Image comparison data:
● ● ● ● ● ● ●
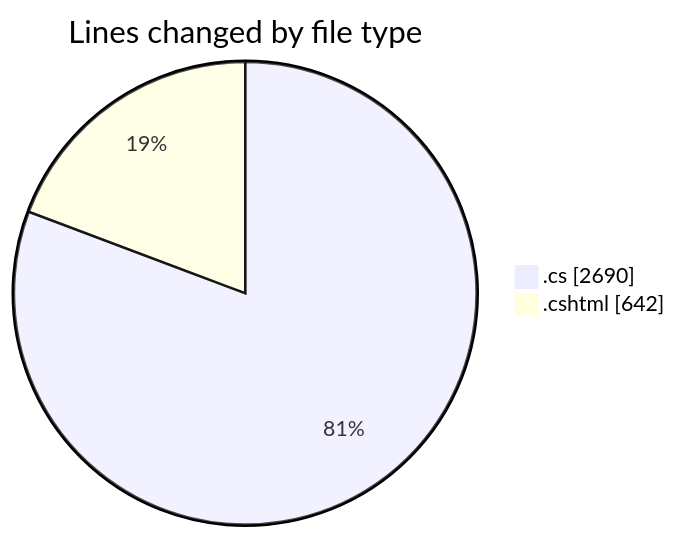
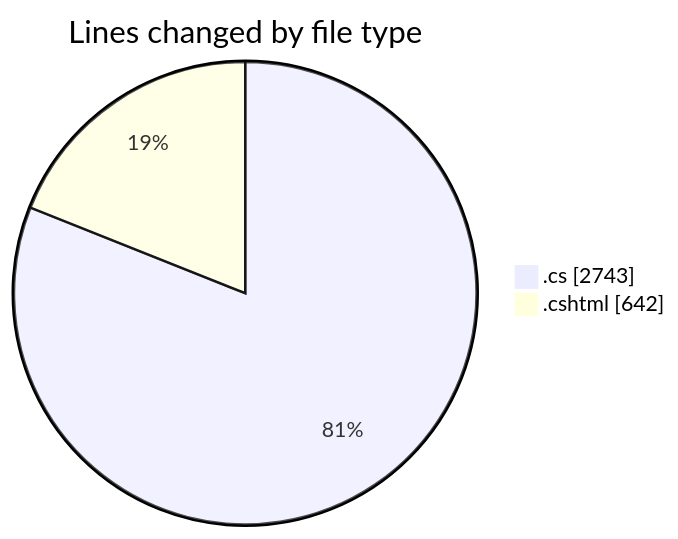
The first of 2 diagrams in 2025-07-15/nhahang/README.md (lephambinh05/code-tracking), drawn with Mermaid before and after one commit. The commit also changed other lines of this file and 1 other file, not shown here.

````diff
--- a/2025-07-15/nhahang/README.md
+++ b/2025-07-15/nhahang/README.md
@@ -75,6 +76,6 @@
 ```mermaid
 pie showData
 title Lines changed by file type
-".cs" : 2690
+".cs" : 2743
 ".cshtml" : 642
 ```
````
● ● ● ● ● ● ●
Write the entries above out in full, exactly, with no images.

The first of 2 diagrams in 2025-07-15/nhahang/README.md (lephambinh05/code-tracking), drawn with Mermaid before and after one commit. The commit also changed other lines of this file and 1 other file, not shown here.

````diff
--- a/2025-07-15/nhahang/README.md
+++ b/2025-07-15/nhahang/README.md
@@ -75,6 +76,6 @@
 ```mermaid
 pie showData
 title Lines changed by file type
-".cs" : 2690
+".cs" : 2743
 ".cshtml" : 642
 ```
````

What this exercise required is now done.